Education Fellows

SIF137 School of Education and Human Development Fellows

Project Manager: Justin Thompson

This award is intended to enhance the recruitment and retention of high-caliber doctoral candidates at the School of Education and Human Development.

BoV Approved: March 2018

Project Dates: 7/09/2018 – 7/08/2022

Total Funding: $2,508,894

Executive Summary

The School of Education and Human Development has tested “small‐bet” innovations to increase research productivity and teaching effectiveness among faculty and graduate students that have contributed to the school’s rise in several influential rankings (e.g., moving from 31st to 18th in US News and World Report Ranking of Graduate Schools of Education; 13th worldwide in the Shanghai Academic Ranking of World Universities). Innovations have enabled the school to increase the number and amount of research awards, even as available federal funding has receded. This SIF award proposes to pilot a school‐wide adoption of five innovations that will further enable the School’s research success and impacts. These innovations include:

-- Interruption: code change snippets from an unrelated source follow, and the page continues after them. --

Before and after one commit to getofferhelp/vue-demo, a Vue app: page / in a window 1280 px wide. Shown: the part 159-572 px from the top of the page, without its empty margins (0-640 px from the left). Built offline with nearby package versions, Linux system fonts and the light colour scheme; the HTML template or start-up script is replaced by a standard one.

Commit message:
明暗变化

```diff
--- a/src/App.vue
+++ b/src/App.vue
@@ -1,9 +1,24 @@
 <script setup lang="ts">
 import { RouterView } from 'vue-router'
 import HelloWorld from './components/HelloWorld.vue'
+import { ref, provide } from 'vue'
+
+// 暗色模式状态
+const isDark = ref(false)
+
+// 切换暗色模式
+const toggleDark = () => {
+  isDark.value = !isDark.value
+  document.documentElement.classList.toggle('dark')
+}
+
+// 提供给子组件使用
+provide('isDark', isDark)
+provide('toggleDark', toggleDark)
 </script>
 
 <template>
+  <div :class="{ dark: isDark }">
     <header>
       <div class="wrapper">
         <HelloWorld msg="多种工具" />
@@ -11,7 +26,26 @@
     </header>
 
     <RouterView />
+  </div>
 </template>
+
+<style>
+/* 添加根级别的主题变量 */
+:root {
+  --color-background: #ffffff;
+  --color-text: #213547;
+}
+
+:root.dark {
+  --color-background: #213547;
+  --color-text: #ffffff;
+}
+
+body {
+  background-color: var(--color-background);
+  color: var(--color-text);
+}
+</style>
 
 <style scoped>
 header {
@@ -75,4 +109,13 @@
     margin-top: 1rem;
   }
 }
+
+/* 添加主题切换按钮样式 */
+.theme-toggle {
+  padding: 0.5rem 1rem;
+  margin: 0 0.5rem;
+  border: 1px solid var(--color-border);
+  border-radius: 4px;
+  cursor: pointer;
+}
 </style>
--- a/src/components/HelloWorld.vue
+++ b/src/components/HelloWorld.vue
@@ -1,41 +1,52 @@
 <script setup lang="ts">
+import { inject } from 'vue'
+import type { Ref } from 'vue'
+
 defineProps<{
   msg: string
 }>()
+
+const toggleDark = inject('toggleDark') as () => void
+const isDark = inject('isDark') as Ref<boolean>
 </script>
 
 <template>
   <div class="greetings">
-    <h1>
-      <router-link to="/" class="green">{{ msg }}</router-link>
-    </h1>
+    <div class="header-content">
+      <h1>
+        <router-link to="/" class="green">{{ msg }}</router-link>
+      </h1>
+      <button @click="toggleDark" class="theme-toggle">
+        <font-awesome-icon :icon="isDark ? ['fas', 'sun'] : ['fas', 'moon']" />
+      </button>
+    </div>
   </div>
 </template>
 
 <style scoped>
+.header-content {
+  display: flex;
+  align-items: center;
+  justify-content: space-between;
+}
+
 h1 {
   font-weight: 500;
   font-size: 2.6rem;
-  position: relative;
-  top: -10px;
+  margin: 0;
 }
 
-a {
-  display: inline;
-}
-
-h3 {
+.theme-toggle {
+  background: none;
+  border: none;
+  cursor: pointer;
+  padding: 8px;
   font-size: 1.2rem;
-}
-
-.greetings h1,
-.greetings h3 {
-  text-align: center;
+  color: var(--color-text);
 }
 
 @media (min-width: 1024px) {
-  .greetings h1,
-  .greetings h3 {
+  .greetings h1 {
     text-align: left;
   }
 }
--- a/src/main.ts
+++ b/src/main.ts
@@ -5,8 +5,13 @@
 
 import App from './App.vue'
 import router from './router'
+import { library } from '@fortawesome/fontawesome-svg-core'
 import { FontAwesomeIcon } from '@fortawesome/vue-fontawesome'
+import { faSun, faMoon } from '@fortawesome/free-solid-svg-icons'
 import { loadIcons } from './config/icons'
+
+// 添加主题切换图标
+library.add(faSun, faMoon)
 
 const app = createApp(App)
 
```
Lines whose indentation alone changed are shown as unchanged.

  1. Enhanced recruitment of extraordinarily talented doctoral student applicants, including larger funding packages for top candidates in fall, spring and summer terms; 
  2. Career planning assistance for academic and non‐academic job markets;
  3. Grant‐writing instruction for graduate students, especially in pursuit of prestigious fellowships;
  4. Enhanced presence of doctoral students and national research conferences; and
  5. Enhanced mentorship of students.

This five‐pronged approach will allow the School of Education and Human Development to attract the highest‐achieving doctoral students, continue to improve its standing in national and global rankings, and create a best practice for start‐to‐finish support for graduate students. Ultimately, the school’s goal is to make an even greater contribution to the scholarly productivity of the University and its impact of research on large social challenges, using teams of faculty and highly qualified graduate students, which would serve as a model for other schools across Grounds.

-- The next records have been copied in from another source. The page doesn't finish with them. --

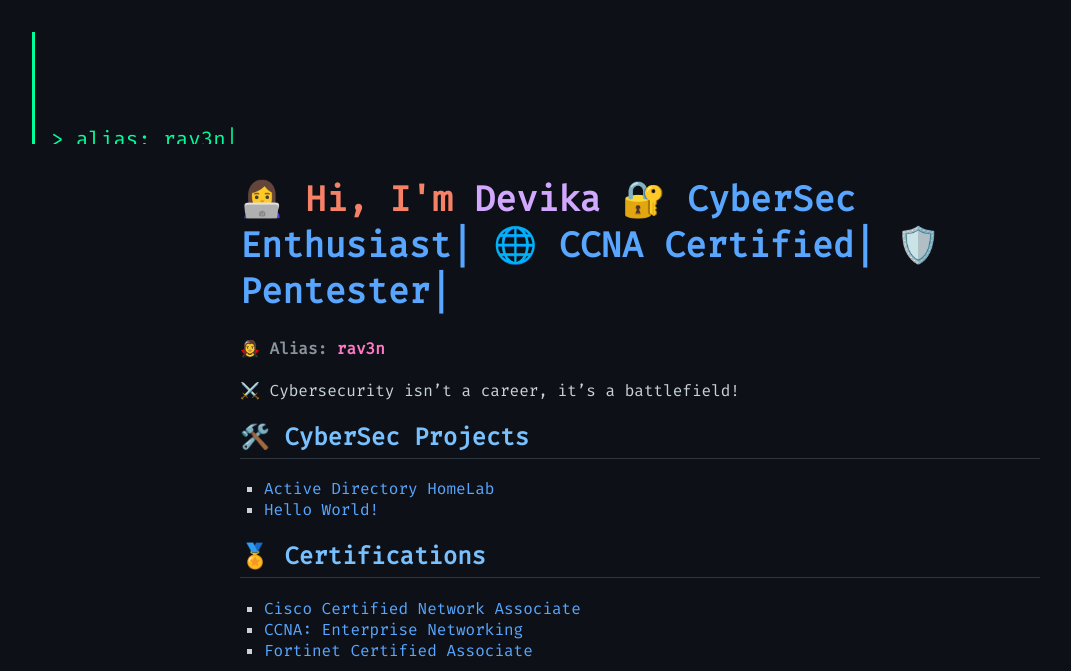
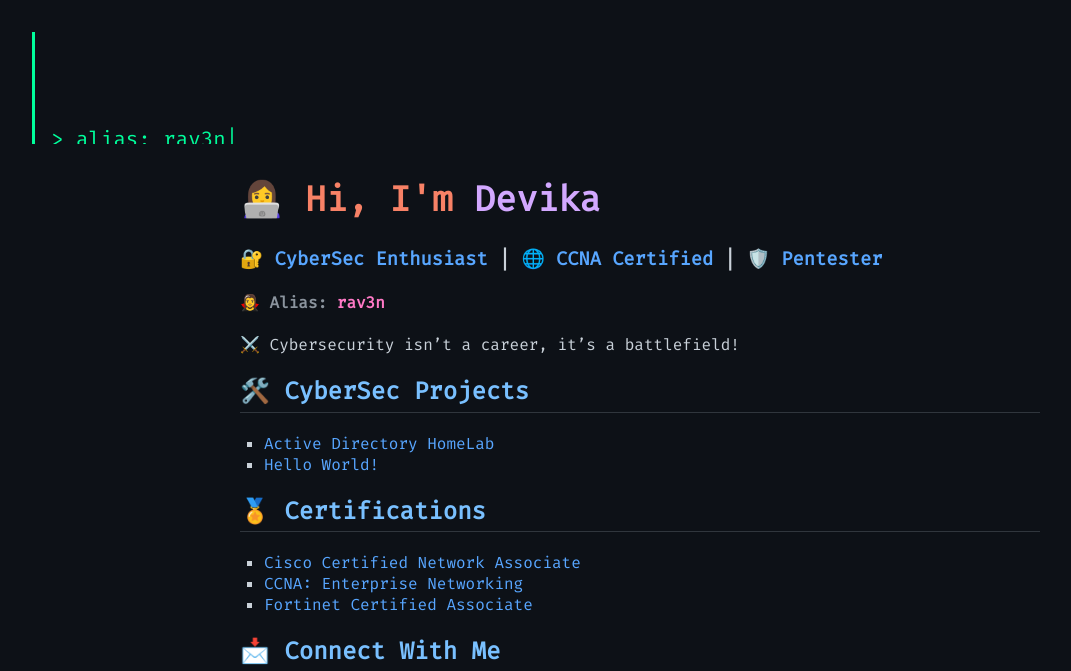
Before and after one commit to gitrav3n/gitrav3n.github.io, a plain HTML site: page index.html in a window 1280 px wide. Shown: the top 671 px of the page, without its empty margins (0-1071 px from the left). Drawn offline with Linux system fonts and the light colour scheme.

Commit message:
index.html

```diff
--- a/index.html
+++ b/index.html
@@ -12,7 +12,16 @@
   </div>
 
   <div class="container">
-    <h1>👩‍💻 Hi, I'm <span class="highlight">Devika</span> <a href="https://github.com/gitrav3n">🔐 CyberSec Enthusiast| </a><a href="https://github.com/gitrav3n">🌐 CCNA Certified| </a><a href="https://github.com/gitrav3n">🛡️Pentester| </a></h1>
+
+<h1>
+  👩‍💻 Hi, I'm <span class="highlight">Devika</span>
+</h1>
+<h3 class="subtitle">
+  <a href="https://github.com/gitrav3n" target="_blank">🔐 CyberSec Enthusiast</a> |
+  <a href="https://www.linkedin.com/in/devika-v-s-86463395/" target="_blank">🌐 CCNA Certified</a> |
+  <a href="https://www.linkedin.com/in/devika-v-s-86463395/" target="_blank">🛡️ Pentester</a>
+</h3>
+
     <h4>🧛‍♀️ Alias: <span class="alias">rav3n</span></h4>
     <p class="tagline">⚔️ Cybersecurity isn’t a career, it’s a battlefield!</p>
 
```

Current Status: Completed


The School of Education and Human Development (EHD) conducted a three-year test of doctoral applicant aid elasticity. Tests support the school’s hypotheses: key indicators of program quality such as GRE scores and applicant diversity may be increased by offering competitive financial aid; fewer applicants turned down admission offers due to inadequate financial aid; and time-to-degree decreased as the school provided additional supports to doctoral students. Our success has been enabled, in part, by an enhanced marketing and communications effort. Despite minor adjustments, the project budget was administered mostly as planned. We requested and received a no-cost extension for one additional project year. The Strategic Investment Fund (SIF) investment made by UVA has demonstrated that we can diversify and elevate our applicant pool and student body by offering competitive aid packages.